Red and Infrared Light Go Deep Into the Brain

Posted in Brain Health

Phys Med Biol. 2015 Apr 7;60(7):2921-37. doi: 10.1088/0031-9155/60/7/2921. Epub 2015 Mar 19.

Red and NIR light dosimetry in the human deep brain.

Author information

  • 1Federal Institute of Technology (EPFL), Institute of Chemical Sciences and Engineering (ISIC), 1015 Lausanne, Switzerland.

Abstract

Photobiomodulation (PBM) appears promising to treat the hallmarks of Parkinson’s Disease (PD) in cellular or animal models. We measured light propagation in different areas of PD-relevant deep brain tissue during transcranial, transsphenoidal illumination (at 671 and 808 nm) of a cadaver head and modeled optical parameters of human brain tissue using Monte-Carlo simulations. Gray matter, white matter, cerebrospinal fluid, ventricles, thalamus, pons, cerebellum and skull bone were processed into a mesh of the skull (158 × 201 × 211 voxels; voxel side length: 1 mm). Optical parameters were optimized from simulated and measured fluence rate distributions. The estimated μeff for the different tissues was in all cases larger at 671 than at 808 nm, making latter a better choice for light delivery in the deep brain. Absolute values were comparable to those found in the literature or slightly smaller. The effective attenuation in the ventricles was considerably larger than literature values. Optimization yields a new set of optical parameters better reproducing the experimental data. A combination of PBM via the sphenoid sinus and oral cavity could be beneficial.

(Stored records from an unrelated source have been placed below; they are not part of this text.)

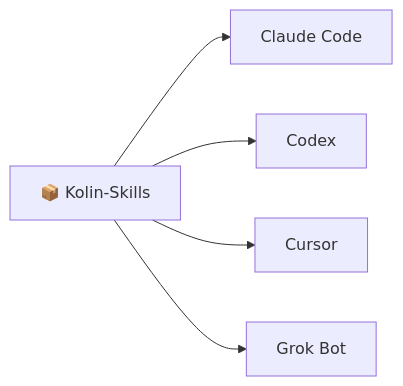
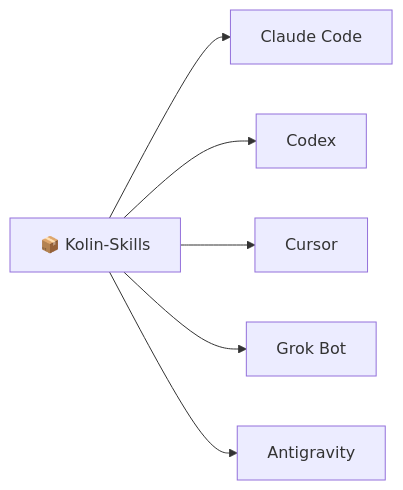
Before and after one commit to kolin-HJ/Kolin-Skills: the diagram in README.md, drawn with Mermaid. The commit also changed other lines of this file and 15 other files, not shown here.

````diff
--- a/README.md
+++ b/README.md
@@ -27,7 +28,8 @@
 ```mermaid
 flowchart LR
   repo["📦 Kolin-Skills"] --> cc["Claude Code"]
   repo --> cx["Codex"]
   repo --> cu["Cursor"]
   repo --> gk["Grok Bot"]
+  repo --> ag["Antigravity"]
 ```
````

A 20-fold higher efficiency of light delivery to the deep brain was achieved with ventricular instead of transcranial illumination. Our study demonstrates that it is possible to illuminate deep brain tissues transcranially, transsphenoidally and via different application routes. This opens therapeutic options for sufferers of PD or other cerebral diseases necessitating light therapy.

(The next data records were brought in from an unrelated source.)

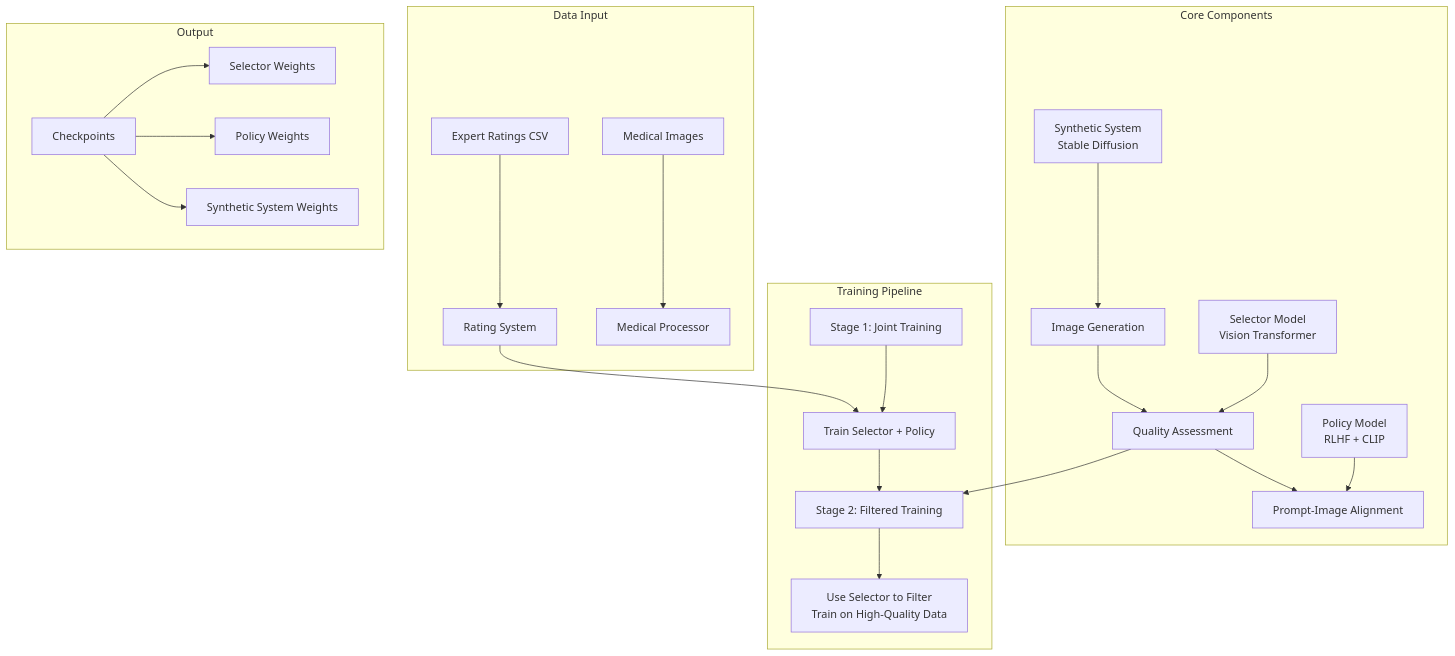
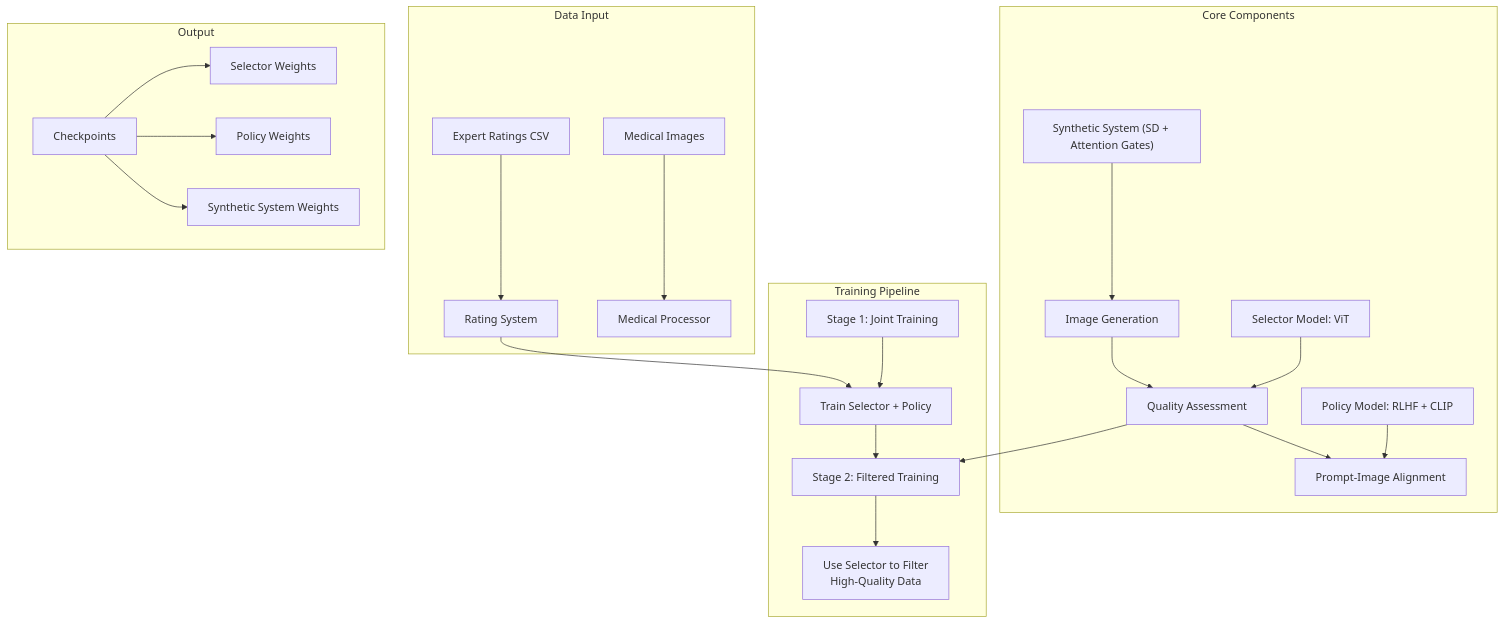
The first of 5 diagrams in README.md (harsh-ps-2003/CS787), drawn with Mermaid before and after one commit. The commit also changed other lines of this file and 1 other file, not shown here.

````diff
--- a/README.md
+++ b/README.md
@@ -15,30 +15,30 @@
 ```mermaid
 graph TB
     subgraph "Data Input"
         A[Expert Ratings CSV] --> B[Rating System]
         C[Medical Images] --> D[Medical Processor]
     end
     
     subgraph "Core Components"
-        E[Synthetic System<br/>Stable Diffusion] --> F[Image Generation]
-        G[Selector Model<br/>Vision Transformer] --> H[Quality Assessment]
-        I[Policy Model<br/>RLHF + CLIP] --> J[Prompt-Image Alignment]
+        E["Synthetic System (SD + Attention Gates)"] --> F[Image Generation]
+        G[Selector Model: ViT] --> H[Quality Assessment]
+        I[Policy Model: RLHF + CLIP] --> J[Prompt-Image Alignment]
     end
     
     subgraph "Training Pipeline"
         K[Stage 1: Joint Training] --> L[Train Selector + Policy]
-        M[Stage 2: Filtered Training] --> N[Use Selector to Filter<br/>Train on High-Quality Data]
+        M[Stage 2: Filtered Training] --> N["Use Selector to Filter<br/>High-Quality Data"]
     end
     
     subgraph "Output"
         O[Checkpoints] --> P[Selector Weights]
         O --> Q[Policy Weights]
         O --> R[Synthetic System Weights]
     end
     
     B --> L
     F --> H
     H --> J
     L --> M
     H --> M
 ```
````
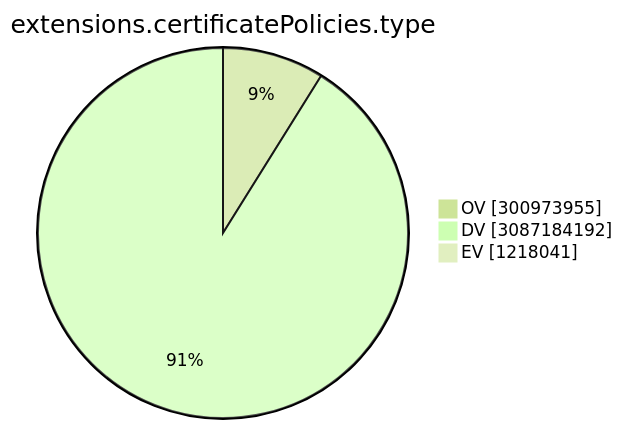
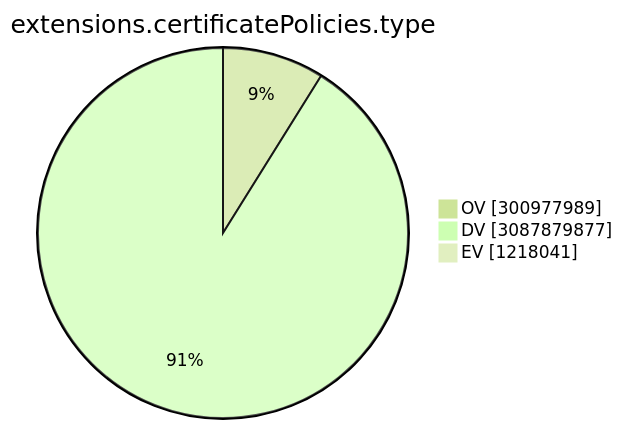
One commit to christiankrug/ctmonitor_visualization changed the ninth of 15 diagrams in TOTAL/README.md. Above: the diagram before and after it, drawn with Mermaid (forest theme). The commit also changed other lines of this file, not shown here.

````diff
--- a/TOTAL/README.md
+++ b/TOTAL/README.md
@@ -3103,7 +3103,7 @@
 ```mermaid
 pie showData
 title extensions.certificatePolicies.type
-"OV" :300973955
-"DV" :3087184192
+"OV" :300977989
+"DV" :3087879877
 "EV" :1218041
 ```
````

PMID:
25789711
DOI:
10.1088/0031-9155/60/7/2921
[PubMed – indexed for MEDLINE]